I'm Nobody! Who Are You?Emily Dickinson
Dickinson, a well-known introvert, cherished isolation. In this poem, she calls public life "dreary" and takes pride in maintaining a private identity.Pair “The Fallacy of Success” with “I’m Nobody! Who are You?” and ask students to discuss how each piece views what it means to be a success of a person.
From 'The World Before Him'Horatio Alger, Jr.
In this excerpt from The World Before Him (1902), author Horatio Alger, Jr. perfectly captures the hopeful vision of success in America's Gilded Age through the eyes of a young country boy.Pair the excerpt from “The World Before Him” with “The Fallacy of Success,” and ask students to discuss how the ideas of success and luck are portrayed in each text. What would Chesterton think of Alger’s stories?
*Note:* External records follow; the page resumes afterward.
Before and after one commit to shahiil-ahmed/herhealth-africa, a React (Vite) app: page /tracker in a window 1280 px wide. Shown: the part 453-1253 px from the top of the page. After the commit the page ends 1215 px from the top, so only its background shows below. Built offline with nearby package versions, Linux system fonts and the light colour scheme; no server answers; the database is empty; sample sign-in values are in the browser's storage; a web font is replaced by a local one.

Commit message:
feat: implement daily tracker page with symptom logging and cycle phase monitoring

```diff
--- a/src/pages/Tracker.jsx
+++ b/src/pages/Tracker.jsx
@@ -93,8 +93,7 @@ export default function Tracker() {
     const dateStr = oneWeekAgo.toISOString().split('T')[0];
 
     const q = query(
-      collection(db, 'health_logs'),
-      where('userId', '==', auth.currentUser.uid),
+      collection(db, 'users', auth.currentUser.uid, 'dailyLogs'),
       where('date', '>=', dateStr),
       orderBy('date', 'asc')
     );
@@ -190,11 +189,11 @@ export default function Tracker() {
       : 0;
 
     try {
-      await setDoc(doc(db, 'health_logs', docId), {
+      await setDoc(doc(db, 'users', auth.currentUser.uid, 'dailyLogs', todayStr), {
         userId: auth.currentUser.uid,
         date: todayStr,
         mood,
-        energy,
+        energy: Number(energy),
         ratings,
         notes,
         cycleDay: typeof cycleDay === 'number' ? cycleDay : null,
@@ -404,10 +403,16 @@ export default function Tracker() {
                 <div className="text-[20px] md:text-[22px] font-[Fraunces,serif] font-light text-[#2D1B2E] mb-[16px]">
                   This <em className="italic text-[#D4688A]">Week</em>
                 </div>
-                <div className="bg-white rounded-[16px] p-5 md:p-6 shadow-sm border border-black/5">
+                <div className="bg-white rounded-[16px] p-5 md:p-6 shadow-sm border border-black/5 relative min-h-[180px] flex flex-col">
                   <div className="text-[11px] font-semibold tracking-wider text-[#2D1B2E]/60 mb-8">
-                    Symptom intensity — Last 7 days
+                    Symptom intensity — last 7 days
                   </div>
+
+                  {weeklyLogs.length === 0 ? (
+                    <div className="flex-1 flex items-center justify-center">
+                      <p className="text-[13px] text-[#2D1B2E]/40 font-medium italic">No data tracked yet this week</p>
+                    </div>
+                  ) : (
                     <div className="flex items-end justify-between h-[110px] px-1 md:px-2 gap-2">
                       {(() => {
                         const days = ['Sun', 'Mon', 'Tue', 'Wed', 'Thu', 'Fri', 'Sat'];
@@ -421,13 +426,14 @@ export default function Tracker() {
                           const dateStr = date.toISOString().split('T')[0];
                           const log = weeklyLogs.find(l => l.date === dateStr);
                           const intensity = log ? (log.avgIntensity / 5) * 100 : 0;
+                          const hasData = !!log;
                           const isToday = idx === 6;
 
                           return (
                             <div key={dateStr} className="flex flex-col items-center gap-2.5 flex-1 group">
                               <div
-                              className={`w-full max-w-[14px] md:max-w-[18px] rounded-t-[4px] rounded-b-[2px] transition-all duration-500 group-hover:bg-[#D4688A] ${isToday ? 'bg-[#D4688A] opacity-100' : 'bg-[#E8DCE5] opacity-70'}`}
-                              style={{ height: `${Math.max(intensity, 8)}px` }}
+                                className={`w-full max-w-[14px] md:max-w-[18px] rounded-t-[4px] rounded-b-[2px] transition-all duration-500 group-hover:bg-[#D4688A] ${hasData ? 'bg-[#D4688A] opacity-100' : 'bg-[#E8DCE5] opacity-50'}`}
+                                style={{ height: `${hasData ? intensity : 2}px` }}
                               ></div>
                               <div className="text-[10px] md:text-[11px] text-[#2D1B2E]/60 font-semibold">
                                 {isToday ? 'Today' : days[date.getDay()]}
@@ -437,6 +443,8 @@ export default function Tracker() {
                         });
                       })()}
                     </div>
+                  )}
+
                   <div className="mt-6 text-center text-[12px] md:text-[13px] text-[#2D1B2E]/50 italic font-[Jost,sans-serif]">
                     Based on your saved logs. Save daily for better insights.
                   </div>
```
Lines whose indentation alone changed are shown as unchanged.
Which author do students agree with more?
The Model MillionaireOscar Wilde
Oscar Fingal O'Flahertie Wills Wilde (1854B1900) was an Irish author and playwright who is most famous for his novel The Picture of Dorian Gray. "The Model Millionaire" is a about an average man whose generosity produces an unexpected outcome.Pair “The Model Millionaire” with “The Fallacy of Success” and ask students to discuss how each piece uses humor to discuss wealth, status, and how to become successful.
The Elements of SuccessMike Kubic
"The Elements of Success" examines three cultural traits that are said to illustrate the successfulness of different groups in America.Pair “The Elements of Success” with “The Fallacy of Success” and have students discuss different definitions of success and how to achieve it. Given that these texts were written 100 years apart, what does the common theme tell us about humanity’s fascination with success?
Excerpt from The Autobiography of Benjamin FranklinBenjamin Franklin
In this excerpt from his autobiography, Benjamin Franklin discusses his efforts to better himself by developing different virtues.Pair “Arriving at Perfection” with “The Fallacy of Success” and ask students to discuss how they viewed Franklin’s 13 virtues before and after reading “The Fallacy of Success.”
Why I Despise The Great GatsbyKathryn Schulz
In this text, New York magazine writer Kathryn Schulz shares her opinion on The Great Gatsby.Pair “The Fallacy of Success” with “Why I Despise The Great Gatsby” and ask students to discuss the idea of success discussed in Chesterton's article. In “Why I Despise The Great Gatsby” the author stated that the novel was not a success as it did not sell the anticipated amount of copies printed. After reading the article, “The Fallacy of Success,” do students think The Great Gatsby could have been a success at the time of publication? Why or why not? How is success defined? Who defines success? Why do students think definitions of success differ?